Swimming With the Koi (Photo: Courtesy of Aquascape Inc.)

Swimming With the Koi (Photo: Courtesy of Aquascape Inc.)

The child in all of us loves natural swim ponds. This photo was published originally by a homeowner who wrote an Aquascape Inc. blog “Growing Up Around a Pond.” She captured  her son in the photo encouraging a friend to join him in the pond.

A Note on Recreational Pond Maintenance

Eco-friendly recreational ponds require expertise to create a natural swimming  environment to be enjoyed much like swimming holes were in years past. It takes, for example, the correct underlayment, liner, Biofalls (from Aquascape Inc.), bog filtration, as well as the ideal water plants. 

As Aquascape said on Facebook, “The proper amount of filtration and aeration is included in the installation so that maintenance is kept to a minimum.”

 

Natural Settings Elevate Health and Happiness According to Studies

Millions of Americans love being outdoors, reveling in beautiful natural settings. But should you feel guilty about spending so much time outdoors? Shouldn’t you really be at the gym, doing errands or housework?

Well! You can stop that self-criticism right now. 

Being outdoors improves health

Being outdoors improves health

This week, the Washington Post reported  that studies prove: “spending time outdoors” is linked to a “serious boost in well-being, the kind that lasts a lifetime.”     

Not only that, adds the Post, those who weekly spent two to three hours in natural settings are not only more likely to be happy with their lives, but the benefits to physical health were even greater — with 60 percent of such outdoor enthusiasts more likely to be in good health than their “cooped in counterparts.”

 

Washington Post Excerpt:

“People who already spend a lot of time outdoors aren’t likely to find these results surprising: There’s already a substantial body of work linking green spaces to lower risks of heart disease, diabetes, obesity, asthma, mental health problems and overall mortality; and to greater rates of health, happiness, and cognitive development in children.”

“There are many properties on Long Island where a few landscaping upgrades can create ideal environments for improving well-being,” says Deck and Patio’s Dave Stockwell.

A great example of just such an upgrade began when our clients, who were saving for a pool, wanted some sort of water feature to enjoy immediately, adds Dave. They already had a lovely existing wooded backyard, so adding some inspiring waterscapes was all it needed.

After deciding on a stream with an upper and lower waterfall, they opted for a “pondless” reservoir system to collect the water because their wooded property also abuts parkland. They were concerned that the usual above-ground type of fish pond would attract too many wild animals. 

“The “green” pondless reservoir system we installed at the end of the stream captures the water and recirculates it, making it a green system,” says Dave. “Plus we designed it to seemingly disappear into the gravel instead of looking as if it’s being collected.

The Deck and Patio design team chose a location for the waterfall feature where it could be seen from inside the house as well as from the patio.

“We took advantage of the property’s slope.

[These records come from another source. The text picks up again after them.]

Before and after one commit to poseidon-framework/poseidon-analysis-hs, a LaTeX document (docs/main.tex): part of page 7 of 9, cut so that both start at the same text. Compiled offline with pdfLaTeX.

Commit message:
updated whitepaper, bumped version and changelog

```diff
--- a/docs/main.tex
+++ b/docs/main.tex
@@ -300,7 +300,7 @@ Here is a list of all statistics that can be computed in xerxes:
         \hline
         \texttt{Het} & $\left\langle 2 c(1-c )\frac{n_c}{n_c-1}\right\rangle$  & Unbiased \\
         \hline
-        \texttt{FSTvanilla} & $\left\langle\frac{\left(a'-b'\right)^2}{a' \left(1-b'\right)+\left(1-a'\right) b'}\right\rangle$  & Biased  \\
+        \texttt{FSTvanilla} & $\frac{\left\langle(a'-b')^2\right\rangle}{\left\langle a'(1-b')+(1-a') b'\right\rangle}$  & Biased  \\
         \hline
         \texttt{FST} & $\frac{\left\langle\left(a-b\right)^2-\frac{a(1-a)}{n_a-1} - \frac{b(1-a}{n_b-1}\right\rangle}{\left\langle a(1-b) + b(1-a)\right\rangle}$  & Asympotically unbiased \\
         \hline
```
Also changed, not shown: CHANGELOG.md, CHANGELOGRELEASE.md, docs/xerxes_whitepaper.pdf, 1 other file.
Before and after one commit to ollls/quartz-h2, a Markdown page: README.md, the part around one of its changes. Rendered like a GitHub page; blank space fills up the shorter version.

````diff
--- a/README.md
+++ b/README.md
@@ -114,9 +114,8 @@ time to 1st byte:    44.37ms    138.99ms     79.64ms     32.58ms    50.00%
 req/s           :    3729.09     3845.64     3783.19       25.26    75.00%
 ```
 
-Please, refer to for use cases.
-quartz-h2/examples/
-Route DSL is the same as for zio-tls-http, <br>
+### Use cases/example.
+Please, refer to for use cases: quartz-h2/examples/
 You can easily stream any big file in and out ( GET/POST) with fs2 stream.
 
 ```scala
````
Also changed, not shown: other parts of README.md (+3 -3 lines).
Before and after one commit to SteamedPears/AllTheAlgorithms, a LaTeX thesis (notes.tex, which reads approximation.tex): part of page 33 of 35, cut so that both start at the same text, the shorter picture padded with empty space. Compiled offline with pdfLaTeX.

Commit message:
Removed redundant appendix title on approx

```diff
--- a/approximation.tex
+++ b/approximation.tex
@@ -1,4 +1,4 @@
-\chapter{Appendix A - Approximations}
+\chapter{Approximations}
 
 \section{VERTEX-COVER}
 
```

By allowing gravity to carry the stream water down to the waterfall, we were able to set the whole feature right into the existing hill with little reshaping of the land.”

Landscaping was also very important to these Huntington homeowners. Deck and Patio designed the project to be exuberant in both color and variety. These plantings are all set around imported moss rocks and other natural stones.

As you’ll see from the following photos, for increased well-being, our clients have lovely natural scenes right in their backyard where they can enjoy nature without having to travel anywhere. And for our efforts, Long Island Pool and Spa Association (LIPSA) lauded us with a Silver Medal.

 

Pondless Waterfalls:

Pondless Waterfalls:

The Aquascape Inc. pondless system recirculates the water from the stream and waterfall via an underground reservoir. It’s ideal for those who want to enjoy the beauty of a waterfall without the pond. We wanted it to appear as if the water is disappearing into the gravel. 

 

Lush Plantings:

Lush Plantings:

We used dense and durable evergreens such as Procumbent Juniper that are very low maintenance and spread nicely. For color we used such delights as Begonias, Coleus, and flowering plants like Astilbe. 

 

Using Moss Rock:

Using Moss Rock:

Graceful plants such as Pennisetum drape over and round the moss rock and natural stones that Deck and Patio installed; the rocks were positioned to help move the water in different directions, just like it would appear in nature.

 

Techo-Bloc Patio:

Techo-Bloc Patio:

The existing patio was previously installed by Deck and Patio. It was made from Techo-Bloc’s Elena in “Earth Brown” which offers five differently-sized stones to create a beautiful random pattern.

 

Water Feature Landscaping:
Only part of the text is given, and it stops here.